HALIFAX — The chair of the public inquiry into the April 2020 mass shooting in Nova Scotia said Monday the commission wants to issue “clear and pragmatic” recommendations following its third and final phase of work.
In a statement read at the hearings in Halifax, Michael MacDonald said the commission is committed to doing its utmost to ensure that its findings help prevent similar incidents from happening in the future. The last stretch of the inquiry — known as the Mass Casualty Commission — began Monday and will be focused on developing recommendations.
Over a 13-hour period on April 18-19, 2020, a gunman driving a replica police car killed 22 people in the small rural community of Portapique, N.S., and in the northern and central parts of the province.
“We must bring forward recommendations that can help improve safety for the communities most affected by the mass casualty and for all communities across Nova Scotia, Canada and beyond,” MacDonald said. “Recommendations that are clear, pragmatic and ready to be implemented so that people across our governments, institutions and communities can take action right away.”

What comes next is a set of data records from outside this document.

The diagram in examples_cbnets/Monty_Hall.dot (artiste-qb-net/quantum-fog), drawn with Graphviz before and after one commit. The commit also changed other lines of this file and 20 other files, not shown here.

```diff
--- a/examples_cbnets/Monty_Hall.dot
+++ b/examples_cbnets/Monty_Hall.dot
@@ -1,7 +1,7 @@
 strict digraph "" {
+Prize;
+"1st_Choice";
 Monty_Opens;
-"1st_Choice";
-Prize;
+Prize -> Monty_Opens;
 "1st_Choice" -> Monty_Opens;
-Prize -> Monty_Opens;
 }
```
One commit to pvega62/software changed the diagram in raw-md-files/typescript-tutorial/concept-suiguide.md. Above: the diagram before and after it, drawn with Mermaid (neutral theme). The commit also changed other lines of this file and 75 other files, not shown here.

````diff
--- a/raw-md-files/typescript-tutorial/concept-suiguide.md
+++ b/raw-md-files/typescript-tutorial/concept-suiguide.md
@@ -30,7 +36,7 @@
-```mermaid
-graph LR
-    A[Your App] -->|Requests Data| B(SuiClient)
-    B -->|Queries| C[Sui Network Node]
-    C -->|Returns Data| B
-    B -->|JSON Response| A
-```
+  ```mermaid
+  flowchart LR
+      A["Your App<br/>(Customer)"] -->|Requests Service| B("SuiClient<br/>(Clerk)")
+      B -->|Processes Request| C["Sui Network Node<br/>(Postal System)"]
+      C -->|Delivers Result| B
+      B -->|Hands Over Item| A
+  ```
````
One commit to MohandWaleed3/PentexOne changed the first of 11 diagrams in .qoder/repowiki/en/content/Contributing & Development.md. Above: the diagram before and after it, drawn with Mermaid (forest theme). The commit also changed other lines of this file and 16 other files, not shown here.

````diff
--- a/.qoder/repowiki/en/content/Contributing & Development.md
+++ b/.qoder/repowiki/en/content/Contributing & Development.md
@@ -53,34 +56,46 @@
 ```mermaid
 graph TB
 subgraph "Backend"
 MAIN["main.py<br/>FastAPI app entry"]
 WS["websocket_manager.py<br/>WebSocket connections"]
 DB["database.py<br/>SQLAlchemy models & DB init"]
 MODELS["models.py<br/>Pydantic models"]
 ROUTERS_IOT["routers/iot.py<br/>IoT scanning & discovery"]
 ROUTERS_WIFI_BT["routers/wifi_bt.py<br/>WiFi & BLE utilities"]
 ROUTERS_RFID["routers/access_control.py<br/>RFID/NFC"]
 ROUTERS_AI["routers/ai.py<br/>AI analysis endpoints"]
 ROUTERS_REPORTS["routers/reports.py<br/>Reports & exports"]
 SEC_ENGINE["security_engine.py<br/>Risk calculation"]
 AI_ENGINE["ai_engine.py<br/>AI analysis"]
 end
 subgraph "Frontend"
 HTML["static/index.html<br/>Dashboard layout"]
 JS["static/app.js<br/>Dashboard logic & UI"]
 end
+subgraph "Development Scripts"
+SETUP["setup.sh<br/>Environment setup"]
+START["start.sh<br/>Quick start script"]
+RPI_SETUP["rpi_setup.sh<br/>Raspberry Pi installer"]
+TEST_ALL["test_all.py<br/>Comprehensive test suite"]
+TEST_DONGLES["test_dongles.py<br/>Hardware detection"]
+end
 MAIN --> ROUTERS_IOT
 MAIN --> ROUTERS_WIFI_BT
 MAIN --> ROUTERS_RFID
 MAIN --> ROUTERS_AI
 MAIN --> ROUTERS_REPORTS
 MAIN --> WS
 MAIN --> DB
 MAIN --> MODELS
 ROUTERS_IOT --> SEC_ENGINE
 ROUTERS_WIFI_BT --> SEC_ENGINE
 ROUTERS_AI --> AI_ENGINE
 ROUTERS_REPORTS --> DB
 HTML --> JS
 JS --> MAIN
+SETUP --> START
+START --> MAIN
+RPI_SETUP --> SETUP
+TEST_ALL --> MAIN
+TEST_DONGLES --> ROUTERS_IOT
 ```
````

Since the inquiry began its work in early 2021 and commenced public hearings in February, MacDonald said it has shared its “best understanding of what happened” at all of the 17 crime scenes. The inquiry has released 31 foundational documents, more than 3,000 supporting source materials, 19 commissioned reports and more than 1,100 research and policy documents; it has also released 20 supplementary reports by the inquiry’s investigative team.

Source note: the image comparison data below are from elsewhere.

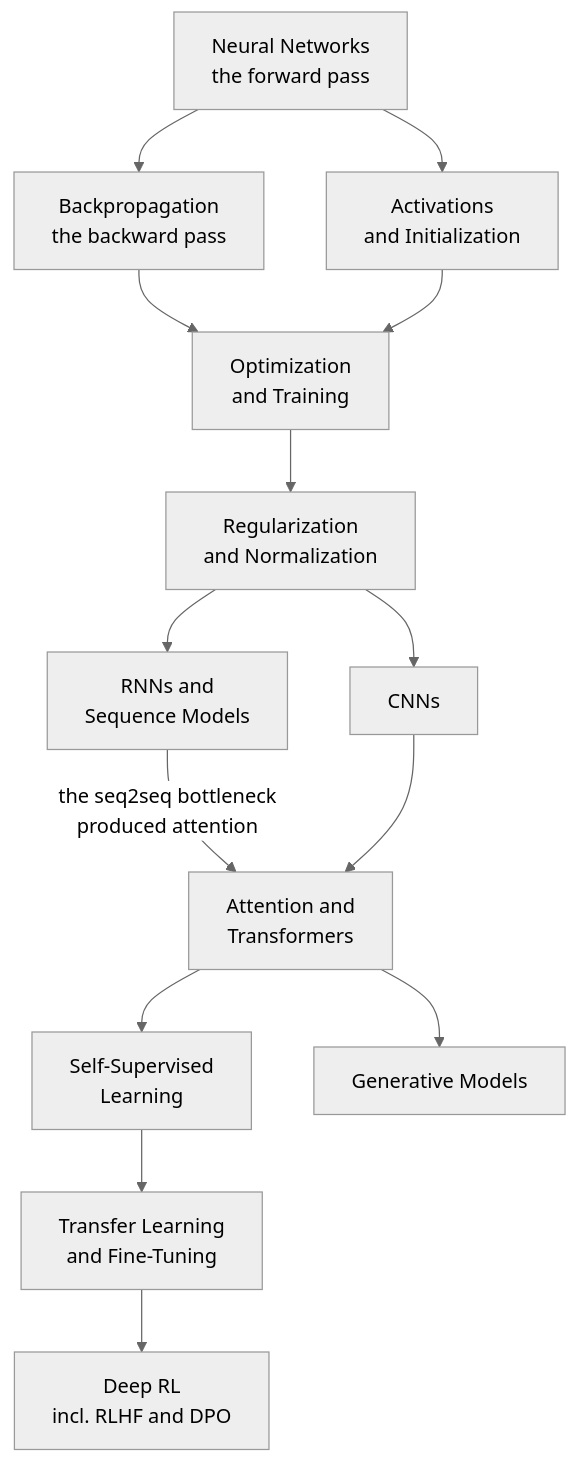
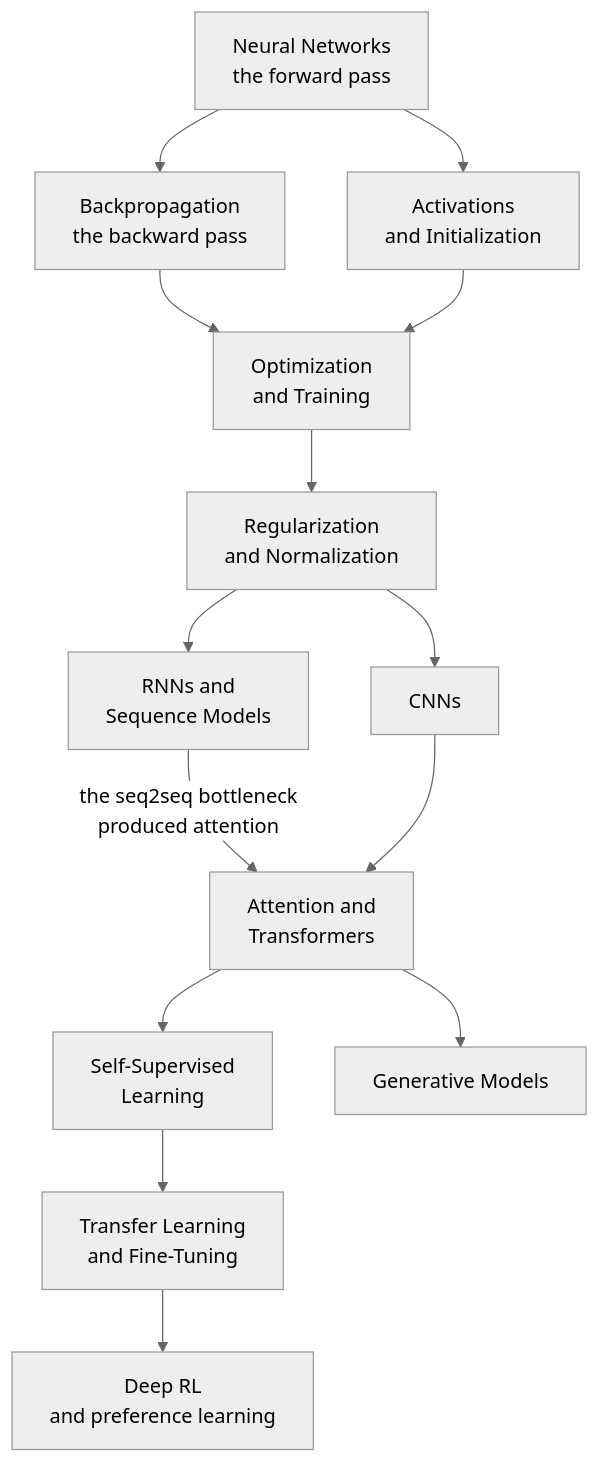
The diagram in content/notes/deep-learning.md (alliedbrother/ml-interview-notes), drawn with Mermaid (neutral theme) before and after one commit. The commit also changed other lines of this file and 217 other files, not shown here.

````diff
--- a/content/notes/deep-learning.md
+++ b/content/notes/deep-learning.md
@@ -37,16 +54,16 @@
 ```mermaid
 flowchart TD
     NN["Neural Networks<br/>the forward pass"] --> BP["Backpropagation<br/>the backward pass"]
     NN --> AI["Activations<br/>and Initialization"]
     BP --> OPT["Optimization<br/>and Training"]
     AI --> OPT
     OPT --> REG["Regularization<br/>and Normalization"]
     REG --> CNN["CNNs"]
     REG --> RNN["RNNs and<br/>Sequence Models"]
     RNN -->|"the seq2seq bottleneck<br/>produced attention"| TRF["Attention and<br/>Transformers"]
     CNN --> TRF
     TRF --> SSL["Self-Supervised<br/>Learning"]
     SSL --> TL["Transfer Learning<br/>and Fine-Tuning"]
     TRF --> GEN["Generative Models"]
-    TL --> RL["Deep RL<br/>incl. RLHF and DPO"]
+    TL --> RL["Deep RL<br/>and preference learning"]
 ```
````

Inquiry officials conducted more than 240 interviews with witnesses, including with 79 members of the RCMP. They also heard from 90 experts during inquiry roundtable discussions.

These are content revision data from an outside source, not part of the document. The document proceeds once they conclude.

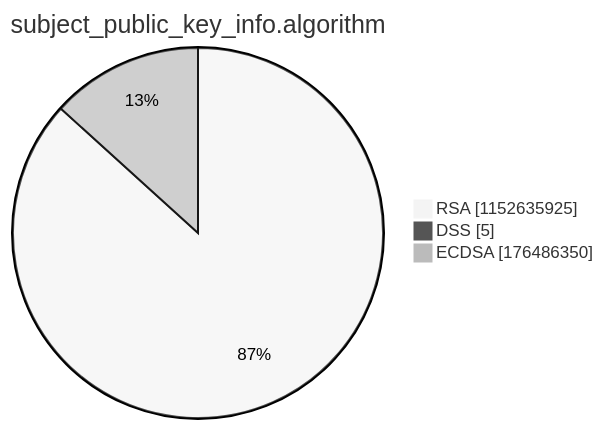
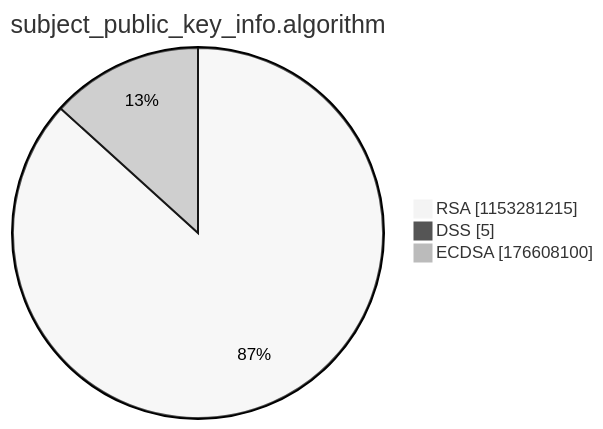
The third of 15 diagrams in argon2022/README.md (christiankrug/ctmonitor_visualization), drawn with Mermaid (neutral theme) before and after one commit. The commit also changed other lines of this file, not shown here.

````diff
--- a/argon2022/README.md
+++ b/argon2022/README.md
@@ -14,7 +14,7 @@
 ```mermaid
 pie showData
 title subject_public_key_info.algorithm
-"RSA" :1152635925
+"RSA" :1153281215
 "DSS" :5
-"ECDSA" :176486350
+"ECDSA" :176608100
 ```
````
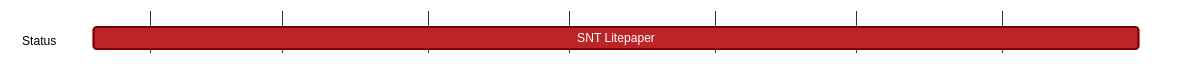
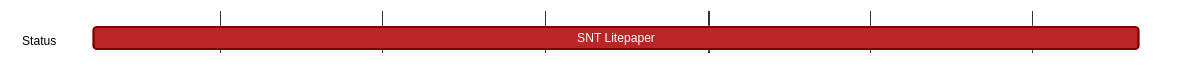
One commit to logos-co/roadmap changed the diagram in content/vac/tke/g/status/snt-litepaper.md. Above: the diagram before and after it, drawn with Mermaid. The commit also changed 2 other files, not shown here.

Commit message:
cleaning up Status App

````diff
--- a/content/vac/tke/g/status/snt-litepaper.md
+++ b/content/vac/tke/g/status/snt-litepaper.md
@@ -7,19 +7,19 @@
 ```mermaid
 %%{ 
   init: { 
     'theme': 'base', 
     'themeVariables': { 
       'primaryColor': '#BB2528', 
       'primaryTextColor': '#fff', 
       'primaryBorderColor': '#7C0000', 
       'lineColor': '#F8B229', 
       'secondaryColor': '#006100', 
       'tertiaryColor': '#fff' 
     } 
   } 
 }%%
 gantt
 	dateFormat YYYY-MM-DD 
 	section Status
-		SNT Litepaper: 2023-01-20, 2023-08-30
+		SNT Litepaper: 2023-01-20, 2024-08-30
 ```
````
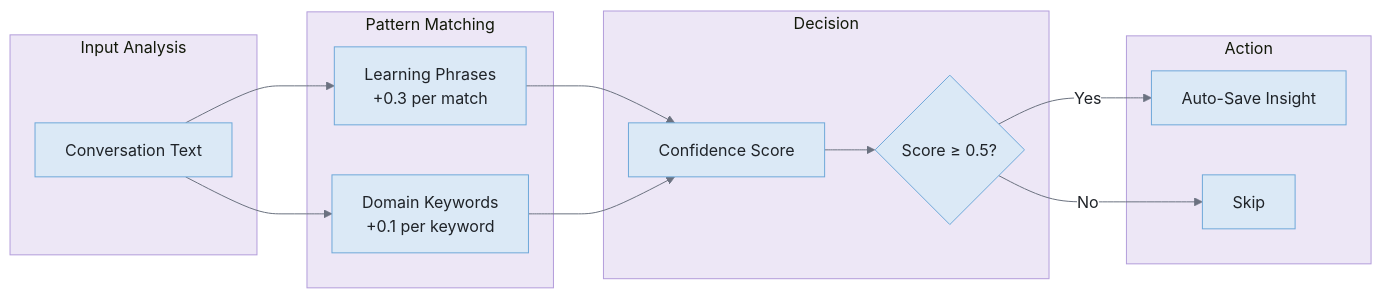
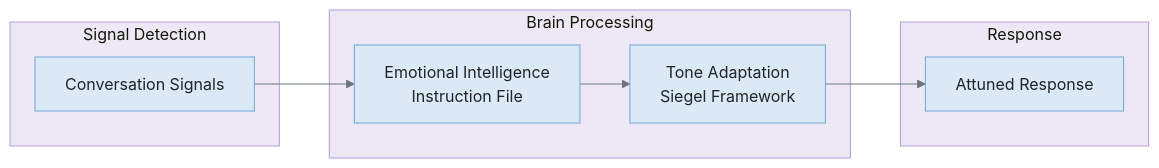
One commit to fabioc-aloha/Alex_Plug_In changed the third of 6 diagrams in alex_docs/architecture/UNCONSCIOUS-MIND.md. Above: the diagram before and after it, drawn with Mermaid. The commit also changed other lines of this file and 72 other files, not shown here.

First line of the commit message:
Agent-only architecture: remove participant mode, dead code cleanup, docs audit

````diff
--- a/alex_docs/architecture/UNCONSCIOUS-MIND.md
+++ b/alex_docs/architecture/UNCONSCIOUS-MIND.md
@@ -145,30 +144,20 @@
 ```mermaid
 %%{init: {'theme': 'base', 'themeVariables': {'background': '#f8f9fa', 'primaryColor': '#dbe9f6', 'primaryTextColor': '#1f2328', 'primaryBorderColor': '#6ea8d9', 'lineColor': '#6b7280', 'secondaryColor': '#d1f5ef', 'secondaryBorderColor': '#5ab5a0', 'tertiaryColor': '#ede7f6', 'tertiaryBorderColor': '#b39ddb', 'edgeLabelBackground': '#ffffff', 'fontFamily': 'Segoe UI, system-ui, sans-serif'}}}%%
 graph LR
-    subgraph "Input Analysis"
-        TEXT[Conversation Text]
+    subgraph "Signal Detection"
+        TEXT[Conversation Signals]
     end
 
-    subgraph "Pattern Matching"
-        P1[Learning Phrases<br/>+0.3 per match]
-        P2[Domain Keywords<br/>+0.1 per keyword]
+    subgraph "Brain Processing"
+        EI[Emotional Intelligence<br/>Instruction File]
+        ADAPT[Tone Adaptation<br/>Siegel Framework]
     end
 
-    subgraph "Decision"
-        SCORE[Confidence Score]
-        THRESH{Score ≥ 0.5?}
+    subgraph "Response"
+        ATTUNE[Attuned Response]
     end
 
-    subgraph "Action"
-        SAVE[Auto-Save Insight]
-        SKIP[Skip]
-    end
-
-    TEXT --> P1
-    TEXT --> P2
-    P1 --> SCORE
-    P2 --> SCORE
-    SCORE --> THRESH
-    THRESH -->|Yes| SAVE
-    THRESH -->|No| SKIP
+    TEXT --> EI
+    EI --> ADAPT
+    ADAPT --> ATTUNE
 ```
````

”This inquiry is of national importance and that scope will continue to inform our approach in our final phase,” MacDonald said.
On Monday, the inquiry released a 376-page document that examined 71 reports containing more than 2,000 recommendations from inquiries and reviews conducted in Canada between 1989 and 2022. Commission counsel Jennifer Cox said the overview looked at recommendations that are relevant to the Mass Casualty Commission, involving such things as internal and public police communications, police oversight and training, and gender-based violence.
“Of the recommendations that have already been made, are there things that could have been recommended and have not been recommended?” Cox asked. “The other thing we want to do is gather ideas on how to make improvements in the future.”
She said the purpose of looking back is to assist with “shaping” the inquiry’s recommendations.
Throughout September, the inquiry will hear from witnesses who have not yet provided testimony. It will also gather suggestions from organizations, local residents and the general public on ways to make communities safer.
Last week, Lee Bergerman, retired commander of the Nova Scotia RCMP, and Commissioner Brenda Lucki told the inquiry that the force requires more resources because policing costs continue to rise. During her testimony, Bergerman noted that the force has long complained of lacking the staff and equipment needed to adequately police the province.
The deadline for the final report of the public inquiry into the April 18-19, 2020, mass shooting has been extended five months and is now expected by March 31, 2023. The report was originally expected on Nov. 1.
This report by The Canadian Press was first published Aug. 29, 2022.
Keith Doucette, The Canadian Press